- [Requirement]
Each line containing the word "Heading" must be copied from the material below.

- [Excerpted records]
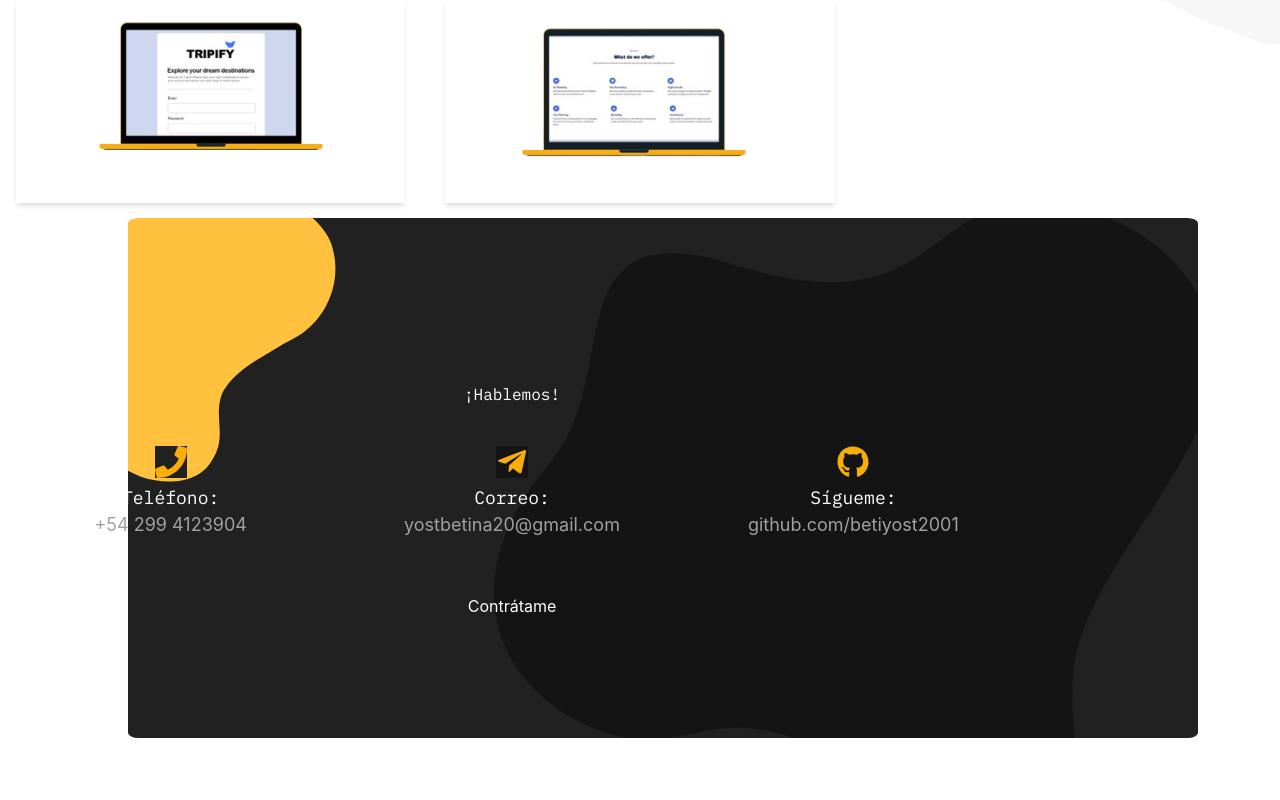
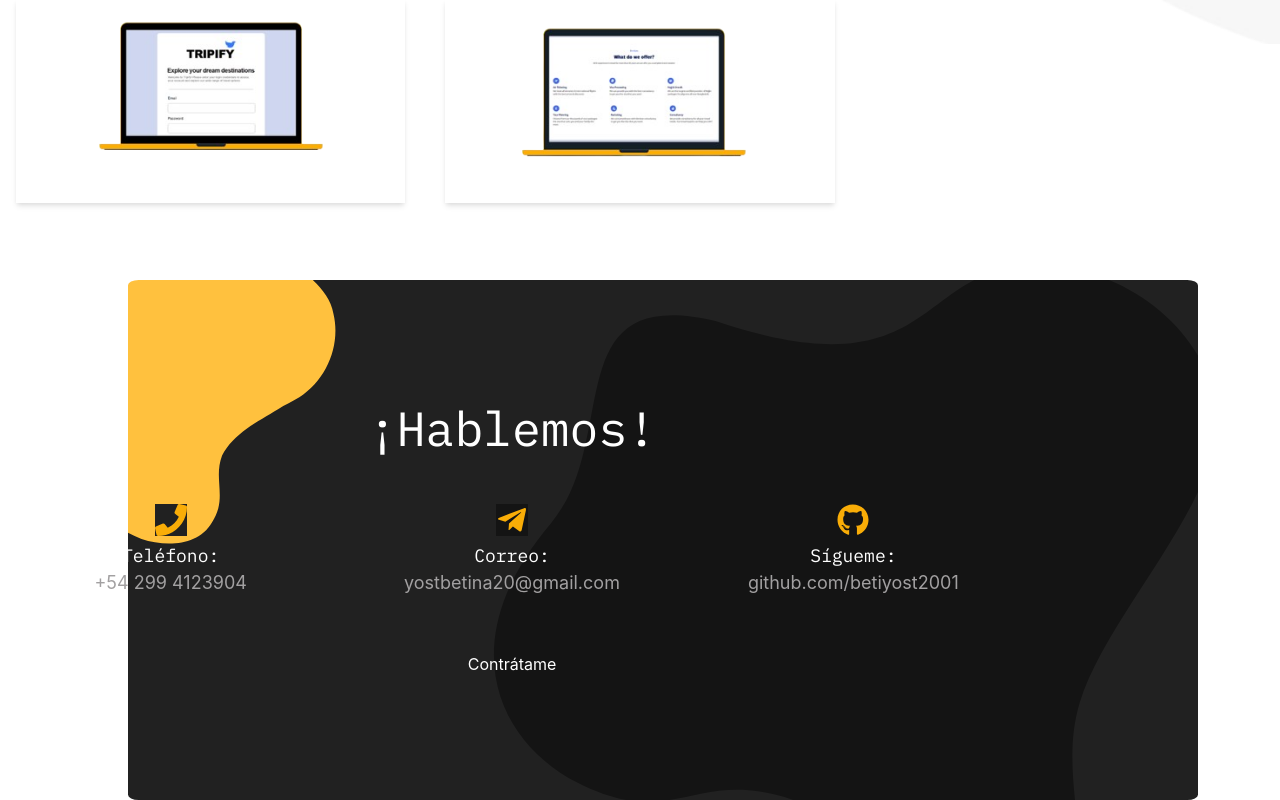
Before and after one commit to betiyost2001/trabajoPractico2, a React (Vite) app in the folder mi-proyecto/: page / in a window 1280 px wide. Shown: the part 2516-3316 px from the top of the page. Before the commit the page ends 3254 px from the top, so only its background shows below. Built offline with nearby package versions, Linux system fonts and the light colour scheme; a web font is replaced by a local one.

Commit message:
arreglando detalles

```diff
--- a/mi-proyecto/src/component/Contacts/contact.css
+++ b/mi-proyecto/src/component/Contacts/contact.css
@@ -13,3 +13,12 @@
     bottom: -10%;
     border-radius: 1%;
 }
+
+.habla{
+    font-size: 3rem;
+}
+
+.conten{
+    display: flex;
+    justify-content: center;
+}
--- a/mi-proyecto/src/component/Contacts/contact.jsx
+++ b/mi-proyecto/src/component/Contacts/contact.jsx
@@ -14,7 +14,7 @@ const Contact = () => {
         <Box className="contact-section" position="relative" py={20} >
             <img src={fondo} alt="" className='fondo'/>
             <Container maxW="container.lg" textAlign="center">
-                <Heading as="h2" size="2xl" mb={10} color="white" fontFamily="IBM Plex Mono, monospace">
+                <Heading as="h2" size="2xl" mb={10} color="white" fontFamily="IBM Plex Mono, monospace" className='habla'>
                     ¡Hablemos!
                 </Heading>
                 <SimpleGrid columns={{ base: 1, md: 3 }} spacing={0} mb={10} className='conten'>
```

- [Solution to this problem]
-                <Heading as="h2" size="2xl" mb={10} color="white" fontFamily="IBM Plex Mono, monospace">
+                <Heading as="h2" size="2xl" mb={10} color="white" fontFamily="IBM Plex Mono, monospace" className='habla'>
                 </Heading>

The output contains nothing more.